Time—The continental United States is divided into four time zones: Eastern Standard Time (EST), Central Standard Time (CST), Mountain Standard Time (MST), and Pacific Standard Time (PST). For example, when it's 5pm in London (GMT), it’s noon in New York City (EST), 11am in Chicago (CST), 10am in Phoenix (MST), and 9am in Los Angeles (PST). Daylight saving time moves clocks ahead one hour at 1am on the second Sunday in March, and moves them back one hour at 1am the first Sunday in November. Here's the problem: Arizona doesn't observe daylight saving time. That means that Arizona is an hour ahead of L.A. in winter months but on the same time zone as the west coast during the summer. If you’re traveling around the Southwest, remember that as you cross state lines in or out of Arizona you may or may not have to change the time on your watches and phones, depending on the season. And just to make things more complicated, in the northeastern corner of the state, you're technically in Navajo country—where daylight saving time is followed! This can trip you up on everything from hotel check-in or check-out times to tour reservations. Make a mental note of this if you’re traveling in summer.

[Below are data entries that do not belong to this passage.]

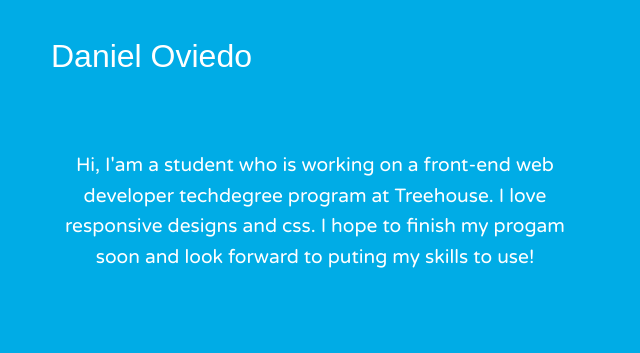
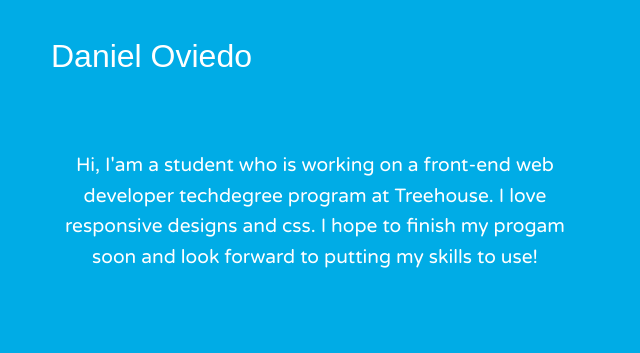
Before and after one commit to danieloviz86/danieloviz86.github.io-responsive-website, a plain HTML site: page index.html in a window 1280 px wide. Shown: the top 353 px of the page, 49-689 px from the left. Drawn offline with Linux system fonts and the light colour scheme.

Commit message:
spelling correction on html file

```diff
--- a/index.html
+++ b/index.html
@@ -23,7 +23,7 @@
 				  </header>
   <div class="intro clearfix">
         <a href="images/profilepic1.png"><img class="profile-picture" src="images/profilepic1.png" alt="Profile Picture">
-        <p class="intro-paragraph">Hi, I'am a student who is working on a front-end web developer techdegree program at Treehouse. I love responsive designs and css. I hope to finish my progam soon and look forward to puting my skills to use!</p></a>
+        <p class="intro-paragraph">Hi, I'am a student who is working on a front-end web developer techdegree program at Treehouse. I love responsive designs and css. I hope to finish my progam soon and look forward to putting my skills to use!</p></a>
     </div>
 
 
```
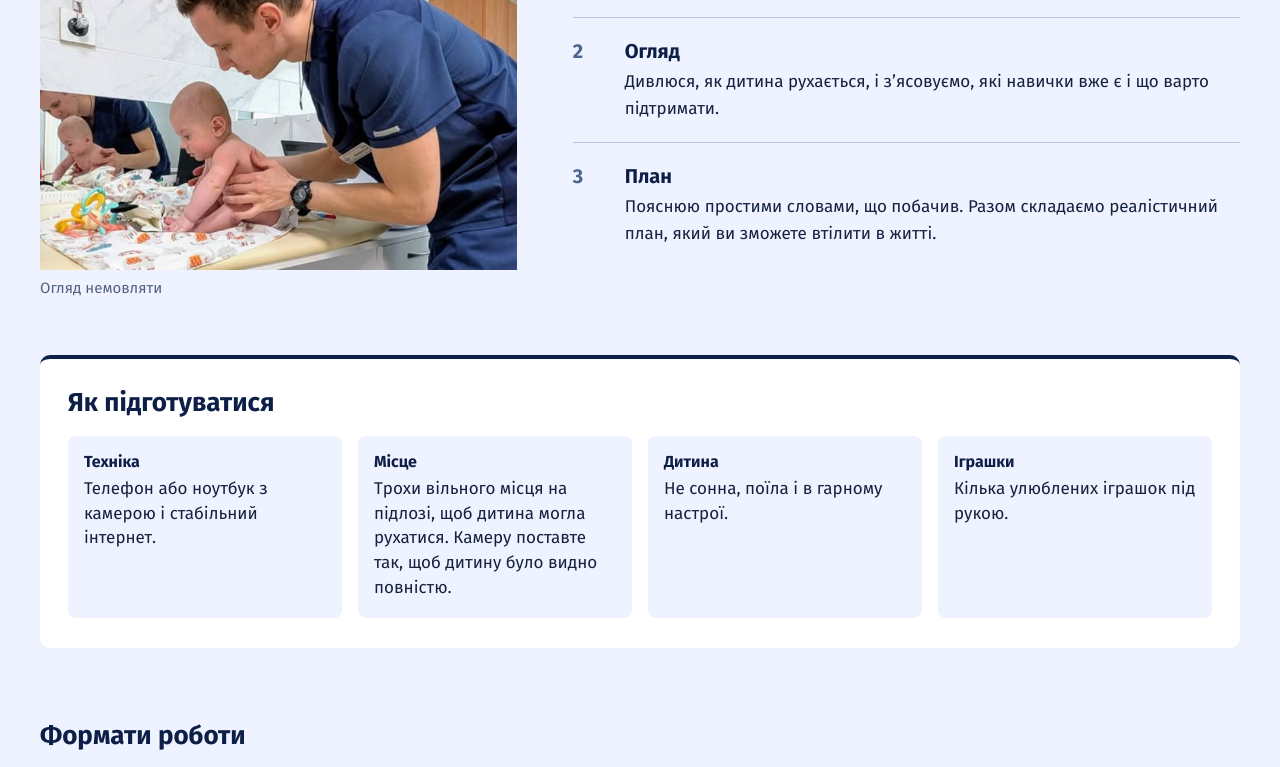
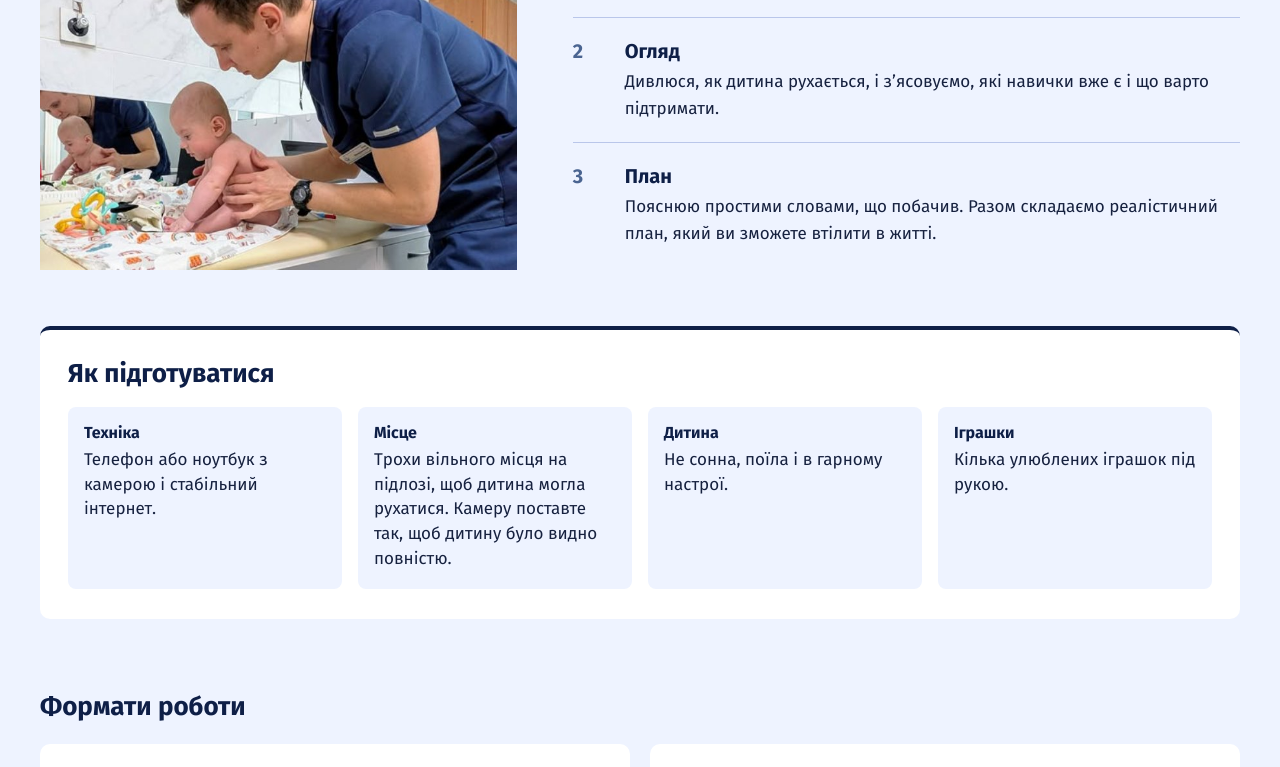
Before and after one commit to iGORProxy/petrovskyi-site, a plain HTML site: page online/index.html in a window 1280 px wide. Shown: the part 2252-3019 px from the top of the page. Drawn offline with Linux system fonts and the light colour scheme.

Commit message:
Online landing: drop in-person exam caption

```diff
--- a/online/index.html
+++ b/online/index.html
@@ -63,7 +63,7 @@
 <section class="visit" id="yak"><div class="w">
   <h2>Як проходить консультація</h2>
   <div class="cons" style="margin-top:40px">
-    <figure><img src="/img/katamnez_sit.jpg" alt="Огляд: немовля сидить з підтримкою" width="738" height="553" loading=lazy><figcaption>Огляд немовляти</figcaption></figure>
+    <figure><img src="/img/katamnez_sit.jpg" alt="Огляд: немовля сидить з підтримкою" width="738" height="553" loading=lazy></figure>
     <ol class="steps">
       <li><b>1</b><div><h4>Розмова</h4><p>Ви розповідаєте, що вас турбує. Я розпитую про розвиток дитини і ваші спостереження.</p></div></li>
       <li><b>2</b><div><h4>Огляд</h4><p>Дивлюся, як дитина рухається, і з’ясовуємо, які навички вже є і що варто підтримати.</p></div></li>
```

Tipping—Foreign visitors might not realize that the custom of tipping is built into the U.S. service economy; most restaurant and hotel workers are paid low wages with the expectation that they’ll make up for it in tips. Unless you’re unhappy with the service, a tip is expected. In hotels, tip bellhops at least $1 per bag ($2–$3 if you have a lot of luggage) and tip the maid staff at least $1–$2 per day (more if you’ve left a big mess to be cleaned up). I personally put cash into the hands of the maid to make sure she gets it. Tip the doorman or concierge only if he or she has provided you with some specific service (for example, calling a cab for you or obtaining difficult-to-get theater tickets).
Tip a valet-parking attendant $2 every time you get your car.
In restaurants, bars, and nightclubs, tip service staff 15% to 20% of the check; bartenders $1 for a beer, $2 for a mixed drink; and checkroom attendants $1 or $2 per garment.
Tip cab drivers 15% of the fare; tip skycaps at airports at least $2 per bag; and tip hairdressers and barbers 15% to 20%.
Toilets—You won’t find public toilets or “restrooms” on the streets in most U.S. cities. Instead, use facilities in hotel lobbies, bars and restaurants, department stores, grocery and "big-box" stores, and service stations. Once in a while you'll find a restaurant with a "customers only" sign on the restrooms, but I'd be surprised if any would refuse a polite request. Hotels and fast-food restaurants are the best bet for clean facilities.
Visitor Information—For statewide travel information, contact the Arizona Office of Tourism (www.arizonaguide.com; tel. 866/275-5816). See the individual chapters for details on local tourist offices. For suggested driving tours along Arizona’s scenic roads, check out Arizona Scenic Roads at www.arizonascenicroads.com.
Note: This information was accurate when it was published, but can change without notice. Please be sure to confirm all rates and details directly with the companies in question before planning your trip.